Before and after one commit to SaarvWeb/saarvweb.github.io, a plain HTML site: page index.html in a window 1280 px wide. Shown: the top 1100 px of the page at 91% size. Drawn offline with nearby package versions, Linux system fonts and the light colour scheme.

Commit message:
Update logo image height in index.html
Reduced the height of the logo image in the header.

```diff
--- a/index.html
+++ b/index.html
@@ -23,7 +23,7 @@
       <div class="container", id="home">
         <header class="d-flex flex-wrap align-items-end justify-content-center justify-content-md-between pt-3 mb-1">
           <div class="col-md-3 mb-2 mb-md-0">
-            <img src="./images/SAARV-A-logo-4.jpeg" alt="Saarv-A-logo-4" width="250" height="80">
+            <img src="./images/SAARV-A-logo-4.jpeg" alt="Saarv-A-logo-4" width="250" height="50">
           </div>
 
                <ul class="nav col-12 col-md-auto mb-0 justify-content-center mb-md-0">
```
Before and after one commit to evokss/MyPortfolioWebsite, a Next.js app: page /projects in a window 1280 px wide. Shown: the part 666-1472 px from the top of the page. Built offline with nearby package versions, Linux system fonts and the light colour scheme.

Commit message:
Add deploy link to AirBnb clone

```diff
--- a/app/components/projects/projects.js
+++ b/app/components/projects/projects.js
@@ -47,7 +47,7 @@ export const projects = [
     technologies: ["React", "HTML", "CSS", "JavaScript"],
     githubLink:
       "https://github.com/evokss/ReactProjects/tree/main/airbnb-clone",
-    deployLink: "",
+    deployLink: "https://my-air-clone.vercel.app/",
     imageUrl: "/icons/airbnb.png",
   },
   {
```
★ ★ ★ ★ ★ ★ ★
## EXERCISE BRIEF
Copy out all lines of the material above in which "clone" occurs.

## ANSWER BOX
Add deploy link to AirBnb clone
       "https://github.com/evokss/ReactProjects/tree/main/airbnb-clone",
+    deployLink: "https://my-air-clone.vercel.app/",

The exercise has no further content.